European Commission publishes proposals for negotiation of withdrawal agreement
Posted in UK and EU legal framework
On 3 May 2017, the European Commission published its recommendations for negotiation of the UK’s withdrawal from the EU.
The proposals seek to build on the draft guidelines previously published by the European Council and endorses the notion of a phased approach to negotiations as set out in our earlier blog post.
The Commission’s recommendations focus only on the terms of withdrawal, but set out firm and wide ranging objectives for the withdrawal agreement.
In particular, the Commission asserts that there should be a single financial settlement based on the principle that the UK “must honour its share of the financing of all obligations undertaken while it was a member of the [EU]”.
Although no figure is mentioned, the proposal goes on to state that the withdrawal agreement should contain (amongst other things): “A calculation of the global amount that the United Kingdom has to honour in order to settle its financial obligations toward the [EU] budget, all institutions or bodies established by the Treaties, and other issues with a financial impact”.
Much of the rest of the Commission’s proposal is taken up with the question of citizen’s rights: an issue, which, along with that of any financial settlement, has generated a large amount of publicity. The passage which has attracted most attention is the Commission’s suggestion that an agreement protecting the rights of EU citizens should also cover “their family members who accompany them or join them at any point in time before or after the withdrawal date” (para.21 - emphasis added). It remains to be seen how the UK Government will approach this question.
The proposals also addressed the status of goods marketed across the EU. In the Commission’s view, the withdrawal agreement should provide that any goods lawfully placed on the market before the date of the UK’s withdrawal should remain available on the market or put into service after that date, both in the UK and the EU.
Finally, from a legal perspective, the proposals address several key issues. According to the Commission stipulate that:

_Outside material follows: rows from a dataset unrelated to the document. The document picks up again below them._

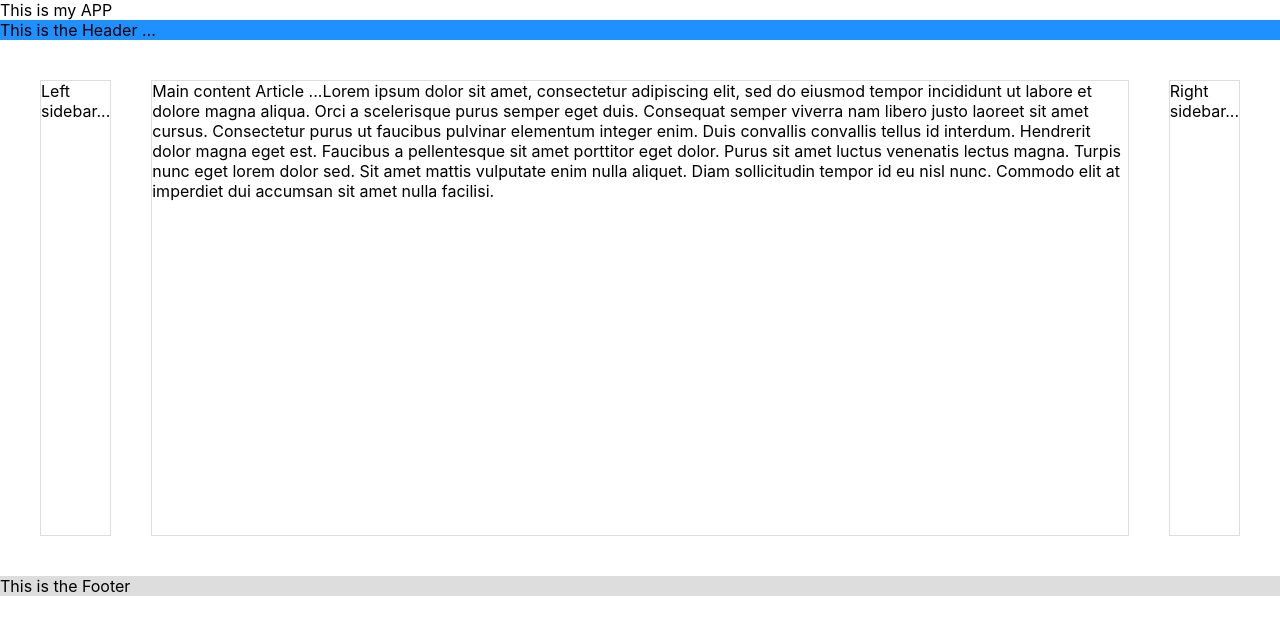
Repository: vnevescode/ui-components-react
Page: /
These files come from the project's save history. The page is drawn as it stood at one moment and after the next save; the edit follows.
The browser window is 1280 px wide. The pictures show the whole page.
The project was rebuilt for these pictures with package versions that can differ from the ones it lists, and the page was loaded fresh each time. Also part of the build but not shown: src/components/Cards/Cards.styles.css, src/components/Cards/Cards.jsx.

Above is the page before, as saved 2022-06-09 22:58:34.

After the next save:
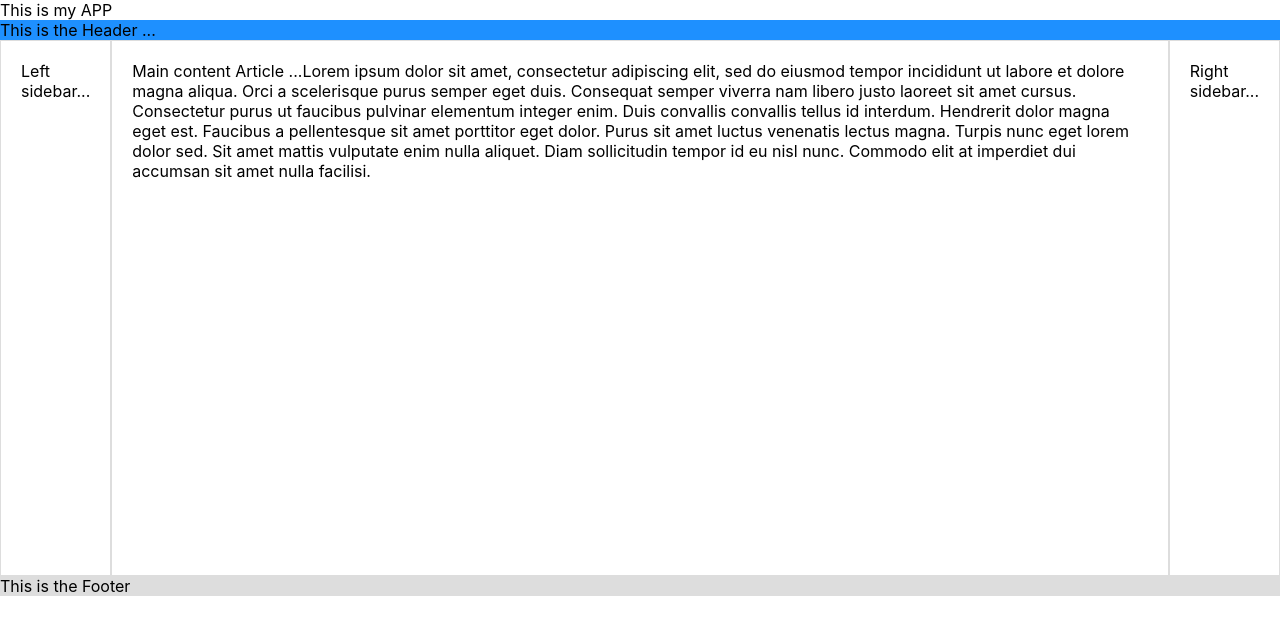
Saved 17 s later.
--- a/src/components/HolyGrailLayout/HolyGrailLayout.styles.css
+++ b/src/components/HolyGrailLayout/HolyGrailLayout.styles.css
@@ -9,7 +9,6 @@
     .container__main{
         /* Take the remaining height */
         flex-grow: 1;
-        padding: 20px;
         /*  Layout the left sidebar, main content and right sidebar */
         display: flex;
         flex-direction: row;
@@ -17,19 +16,19 @@
 
     .container__left{
         width: 25%;
-        margin: 20px;
+        padding: 20px;
         border: 1px solid #ddd;
     }
     .container__middle{
         /* Take the remaining width */
         flex-grow: 1;
-        margin: 20px;
+        padding: 20px;
         border: 1px solid #ddd;
     }
 
     .container__right{
         width: 20%;
-        margin: 20px;
+        padding: 20px;
         border: 1px solid #ddd;
     }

- The withdrawal agreement should ensure that the recognition and execution of decisions of national courts handed down before the withdrawal date remain governed by the relevant provisions of EU law (i.e. the Brussels Recast Regulation) applicable before the withdrawal The agreement should also ensure the continued application of the rules of EU law relating to choices of forum and choices of law made before the withdrawal date ; and
- The CJEU should remain competent to determine proceedings pending before it as at the date of the UK’s departure – and its rulings binding on the UK. Indeed, the Commission goes on to state that the withdrawal agreement should provide for the possibility to commence proceedings before the CJEU after the date of withdrawal in respect of matters which occurred before the withdrawal date.
The above provisions are aimed at ensuring legal certainty for citizens and businesses during the process of withdrawal. However, in view of the UK Government’s stated desire to remove the UK from the jurisdiction of the CJEU, it remains to be seen whether the UK will accede to such proposals on the basis that they represent no more than a transitional arrangement, or whether the UK attempts to adopt a more hard-line approach to the forthcoming negotiations.
Perhaps of greatest significance, the Commission sets out proposals for settlement of disputes arising out of, and enforcement of, any withdrawal agreement and suggests that in this regard, the jurisdiction of the CJEU should be maintained. It adds that in relation to provisions of the withdrawal agreement other than those relating to EU law, an alternative dispute settlement should only be envisaged if it offers “equivalent guarantees of independence and impartiality” to the CJEU. This could turn out to be a particularly contentious issue, but one that will need to be addressed by the parties.